Last season Stevens made $300,000, according to NHL Players Association figures. Goalie Mike Liut, who was obtained in March from Hartford, brought a contract that paid him $455,000 a year. According to union figures, Dino Ciccarelli earned $380,000 and captain Rod Langway made $342,000 plus $75,000 in deferred compensation.

"It's good for everybody to see a guy like Scott getting that," said Ridley, who made $197,500 last season and is one of about a dozen Capitals entering the option year of their contracts. "Hopefully, it will eventually filter down. If they keep Scott, he would be making more than double anybody else. I don't think that would be a problem {as far as relations among players}, but it might be a problem for negotiations in the future -- on their side."

Like Stevens, Beaupre is a free agent subject to compensation. He made $225,000 last season and Poile has made the required offer of a 15 percent raise to guarantee his rights to compensation. The negotiations with Beaupre have not started in earnest, but they certainly won't be resolved before Thursday. Poile has his hands full and Beaupre would want to wait to see if the parameters of the team's salary structure change.

Ingraham said that while any big raise such as this generally helps all players, he did not anticipate being able to use it when he negotiates Ridley's next deal.

"I don't see David matching it," Ingraham said. "If David does match it, he's inviting an open season in terms of other players, starting with Mr. Langway, working all the way down. It would distort the salary structure dramatically."

Bennett said he did not know whether Poile would match the Blues' offer, but he indicated some doubt.

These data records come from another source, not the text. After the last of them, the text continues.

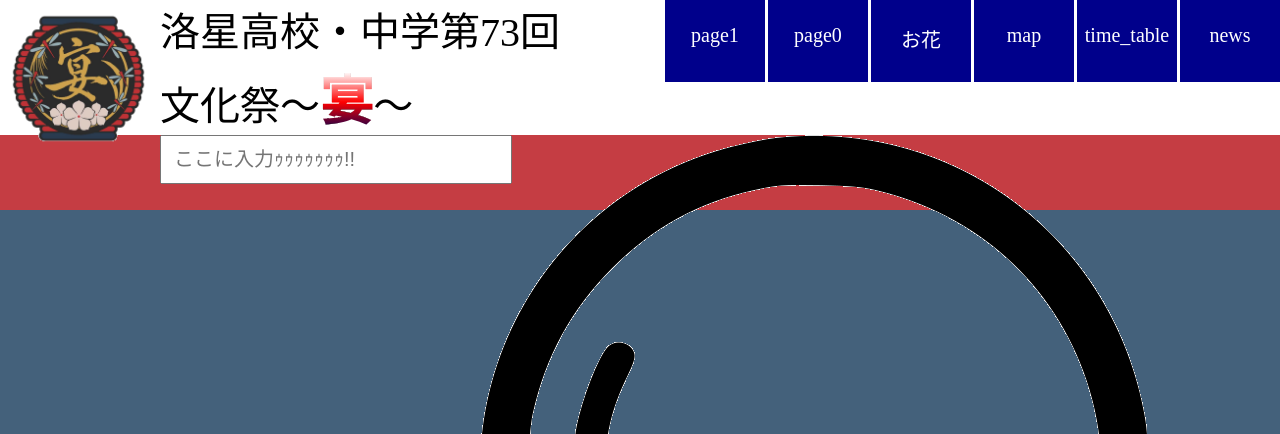
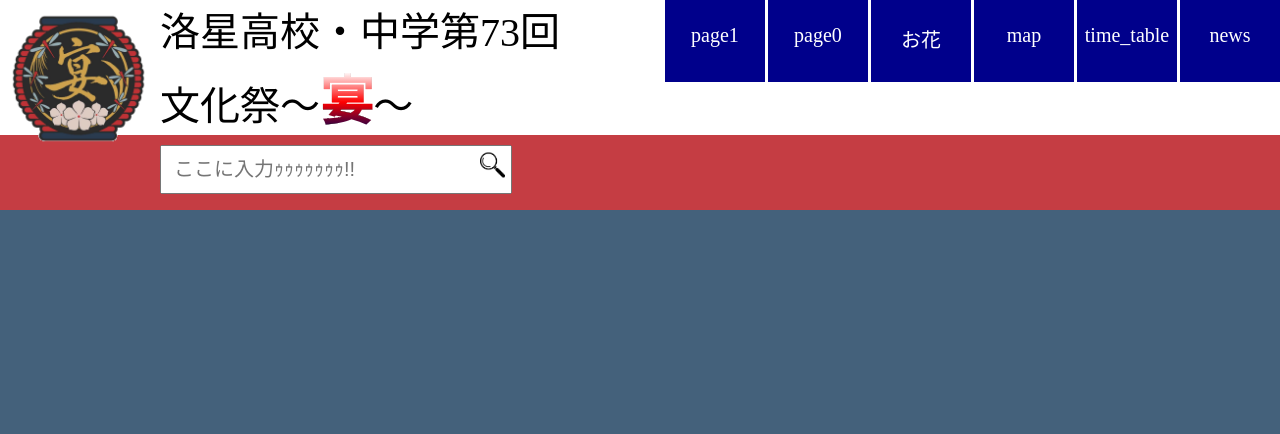
Before and after one commit to ramune64/web_rakusei_fes, a PHP site: page /index.php in a window 1280 px wide. Shown: the top 434 px of the page. Run offline with PHP 8.4, Linux system fonts and the light colour scheme; some libraries are stand-ins or nearby versions.

Commit message:
検索欄修正

```diff
--- a/header-nav.php
+++ b/header-nav.php
@@ -66,8 +66,8 @@
 
                     <label>
                       <!-- ページ内検索欄 -->
-                      <div class="serchbox"><input type="text" name="word" placeholder="ここに入力ｩｩｩｩｩｩｩ!!" ></div>
-                      <!-- <input type="image" src="/image/magnifying_glass2.png" alt="rens" class="rens"> -->
+                      <input type="text" name="word" placeholder="ここに入力ｩｩｩｩｩｩｩ!!" class="serchbox">
+                      <input type="image" src="/image/magnifying_glass2.png" alt="rens" class="rens">
                     </label>
 
             </form>
--- a/stylesheet/style.css
+++ b/stylesheet/style.css
@@ -169,23 +169,34 @@ header p span{
 
 
 .serch{
-    /* position: relative; */
+    position: relative;
     /* margin: auto 40px auto auto; */
 }
-input{
+input.serchbox{
     top: 0;
-    position: absolute;
     padding: 5px 36px 5px 12px;
     height: 35px;
     width: 300px;
     font-size: 20px;
-    margin:auto 0 auto 160px;
+    margin-left:160px;
+    vertical-align:middle
+}
+.rens{
+    width: 25px;
+    height: 25px;
+    position: absolute;
+    cursor: pointer;
+    left: 480px;
+    top: 50%;
+    transform: translateY(-50%);
+    -webkit-transform: translateY(-50%);
+
 }
 /* input.serchbox::before{
     content: url();
 } */
 
-.serchbox::after{
+/* .serchbox::after{
     content:url("image/magnifying_glass2.png");
     width: 25px;
     position: absolute;
@@ -194,18 +205,12 @@ input{
     top: 0px;
     display: block;
 
-}
-/* div.serchbox_parent{
+} */
+div.serchbox_parent{
     position: relative;
     margin: auto 10px;
-} */
-.rens{
-    width: 25px;
-    position: absolute;
-    cursor: pointer;
-    left: 480px;
-    top: 34px;
 }
+
 
 
 
```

"I assume when David told me the numbers we were looking for were, basically, out of the ballpark from the Capitals' perspective, he meant it," Bennett said. "We were not on the same page, not even in the same book."